Ongoing support

During the pandemic, we’ve continued to invest in culture and support artists and performers directly whenever we can.

At the height of November’s lockdown, we collaborated with Culture Mile to bring together London Symphony Orchestra performers and freelance videographers, choreographers and dancers. They created short films in response to life under lockdown, exploring our relationship with space amid a world of individual isolation.

This partnership meant we could continue to support artists and performers despite having to cancel planned ‘real life’ performances. We’re now exploring how we can work with them again to reanimate our spaces with music and performance as the Square Mile emerges from the pandemic. We have already committed to a full-scale outdoor music festival at London Wall Place in the summer of 2022.

Similarly, we’ve recently worked with the Crafts Council, supporting the Brookfield Properties Crafts Council Collection Award.
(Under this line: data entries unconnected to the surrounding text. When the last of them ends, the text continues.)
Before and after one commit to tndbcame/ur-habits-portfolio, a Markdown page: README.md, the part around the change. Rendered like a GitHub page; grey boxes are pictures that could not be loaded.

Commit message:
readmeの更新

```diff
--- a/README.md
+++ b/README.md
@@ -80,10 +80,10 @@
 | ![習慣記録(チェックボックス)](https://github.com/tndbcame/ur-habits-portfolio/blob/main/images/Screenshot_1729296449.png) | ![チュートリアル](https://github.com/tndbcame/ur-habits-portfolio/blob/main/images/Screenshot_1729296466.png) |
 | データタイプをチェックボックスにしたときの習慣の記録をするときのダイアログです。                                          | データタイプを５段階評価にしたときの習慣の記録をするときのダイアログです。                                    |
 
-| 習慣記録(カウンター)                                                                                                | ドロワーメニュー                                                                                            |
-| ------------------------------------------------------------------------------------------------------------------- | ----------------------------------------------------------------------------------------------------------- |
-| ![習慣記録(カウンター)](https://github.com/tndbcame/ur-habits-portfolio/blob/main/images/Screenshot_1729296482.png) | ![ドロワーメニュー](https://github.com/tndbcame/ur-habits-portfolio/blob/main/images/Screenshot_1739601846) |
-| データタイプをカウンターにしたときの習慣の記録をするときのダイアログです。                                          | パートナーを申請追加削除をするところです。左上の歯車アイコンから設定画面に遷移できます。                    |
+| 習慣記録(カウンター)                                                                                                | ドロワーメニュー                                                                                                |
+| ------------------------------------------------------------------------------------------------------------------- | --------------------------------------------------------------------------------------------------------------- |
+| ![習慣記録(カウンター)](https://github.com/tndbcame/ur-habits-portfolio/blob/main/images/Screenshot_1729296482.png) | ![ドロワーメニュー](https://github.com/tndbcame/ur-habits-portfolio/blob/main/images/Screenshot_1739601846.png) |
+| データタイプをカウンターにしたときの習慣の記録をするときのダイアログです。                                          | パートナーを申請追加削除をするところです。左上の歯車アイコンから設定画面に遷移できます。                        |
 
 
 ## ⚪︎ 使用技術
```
This award, one of the biggest prizes for craft in the UK, directly benefits makers and their gallery, while the Crafts Council bolsters its collection with two new works created during lockdown. Once we can reopen to the public, we will host a free exhibition of the winner Anna Ray’s works at two of our city locations. 

Sculpture in the City, which will launch its 10th season, brings great contemporary sculpture to the heart of the City, free and accessible to all. We’ve worked with the team at Sculpture in the City from the very first edition. Most recently we have worked together on Bridging Home by Do Hoh Suh, a landmark installation on one of the Square Mile’s prominent highwalks.

Roadmap to recovery

As we progress down the roadmap to recovery, we’re keen to welcome workers and visitors back to the city once more. We’ve joined the Lord Mayor’s Culture and Commerce Taskforce to explore how businesses and creatives can truly work together for mutual benefit. Both sectors have been hit hard by the pandemic but can support each other to emerge stronger and more resilient than before. Partnership working is absolutely crucial to the long-term success of the City of London.

The pandemic may have meant our city centres have lain dormant for the better part of a year, but it has been an opportunity for us to get closer to the culture sector and think about what kind of city we want to create when our streets come back to life once again.

We know that working life patterns will change. However, there is something special about coming to the office, collaborating with colleagues and the spontaneous interactions only happen when people are together. Creativity gives us a reason to come into workplace and our city. There’s never been a better time for business to be close to cultural organisations as we welcome communities back for a more hopeful and resilient future.

Caitlin Warfield is Vice President of EMEA Marketing at Brookfield Properties.

Link to Author(s): 
Caitlin Warfield